Thursday, July 7, 2011


One of the more interesting talks at Africacrypt this year was a talk given by Daniel Loebenberger on a paper with Michael Nusken (Univeristy of Bonn) on "Analyzing Standards for RSA Integers". The premise of this paper is that algorithms used in standards to generate RSA moduli might lead to "insecure" generation. The analysis is carried out by setting up a theoretical framework for calculating the entropy of the output distribution of algorithms for RSA modulus generation such as those found in IEEE 1363, FIPS 186-3, ISO 18033-2 etc.

It is perhaps unsurprising that many of these standards do indeed produce 'secure' RSA moduli however a closer inspection of some of the algorithms gives some surprising results. For example if we consider RSA integers generated from the GNU Crypto library it turns out the second prime q is only chosen after p, and the product must be of fixed length. Hence, if p is large there are far less choices for q. One might expect the loss in entropy to be large but in fact this is not the case and the output modulus pq is still suitably random.

This rather unusual and interesting work provides a theoretical framework for analysing practical cryptography and it would be good if other algorithms that have been standardised came under similar scrutiny.
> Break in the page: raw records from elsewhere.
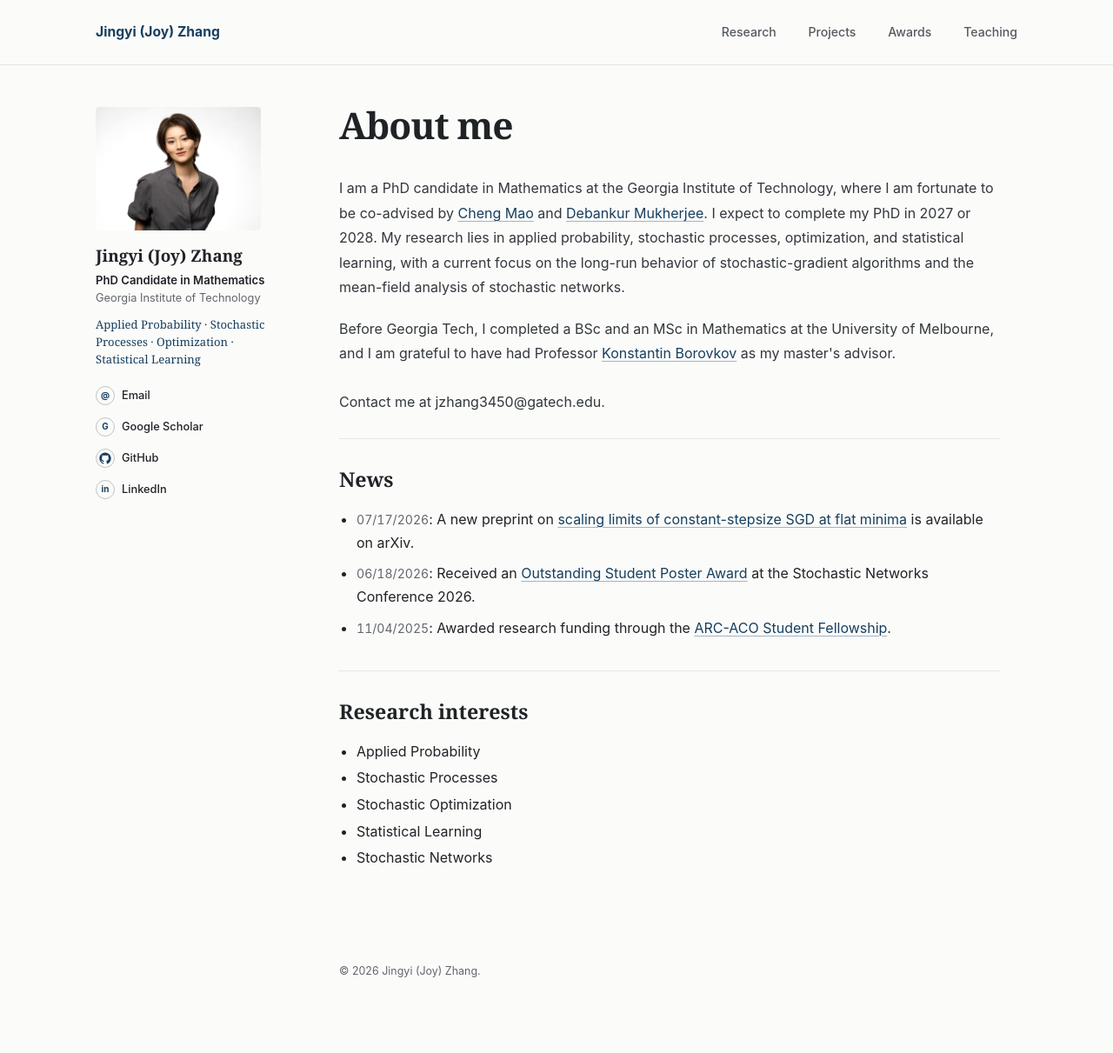
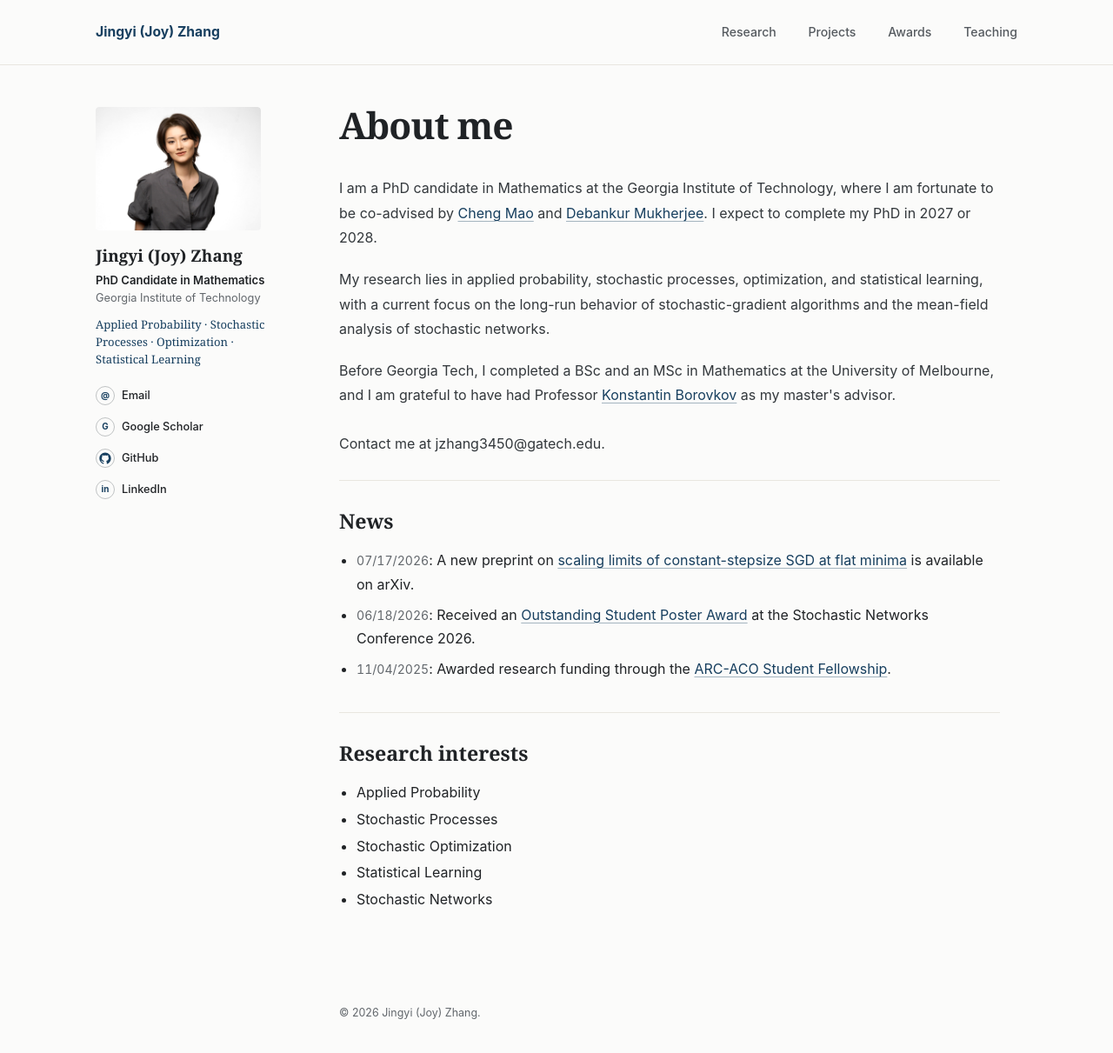
Before and after one commit to JoyZhang25/JoyZhang25.github.io, a Jekyll site: the page built from index.html, in a window 1280 px wide and 1223 px high. Shown: the top 1211 px of the window at 87% size. Built offline with Jekyll 4.4.1, drawn with Linux system fonts in a browser that asks for light colours.

```diff
--- a/_data/profile.yml
+++ b/_data/profile.yml
@@ -34,7 +34,8 @@ links:
   linkedin: "https://www.linkedin.com/in/jingyi-zhang-8338b8254"
 
 about:
-  - 'I am a PhD candidate in Mathematics at the Georgia Institute of Technology, where I am fortunate to be co-advised by <a href="https://cmao35.math.gatech.edu/" target="_blank" rel="noopener noreferrer">Cheng Mao</a> and <a href="https://www.debankur-mukherjee.com/" target="_blank" rel="noopener noreferrer">Debankur Mukherjee</a>. I expect to complete my PhD in 2027 or 2028. My research lies in applied probability, stochastic processes, optimization, and statistical learning, with a current focus on the long-run behavior of stochastic-gradient algorithms and the mean-field analysis of stochastic networks.'
+  - 'I am a PhD candidate in Mathematics at the Georgia Institute of Technology, where I am fortunate to be co-advised by <a href="https://cmao35.math.gatech.edu/" target="_blank" rel="noopener noreferrer">Cheng Mao</a> and <a href="https://www.debankur-mukherjee.com/" target="_blank" rel="noopener noreferrer">Debankur Mukherjee</a>. I expect to complete my PhD in 2027 or 2028.'
+  - 'My research lies in applied probability, stochastic processes, optimization, and statistical learning, with a current focus on the long-run behavior of stochastic-gradient algorithms and the mean-field analysis of stochastic networks.'
   - 'Before Georgia Tech, I completed a BSc and an MSc in Mathematics at the University of Melbourne, and I am grateful to have had Professor <a href="https://findanexpert.unimelb.edu.au/profile/971-konstantin-borovkov" target="_blank" rel="noopener noreferrer">Konstantin Borovkov</a> as my master&apos;s advisor.'
 
 news:
```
This could both prove the quality of some standards and expose weaknesses in others.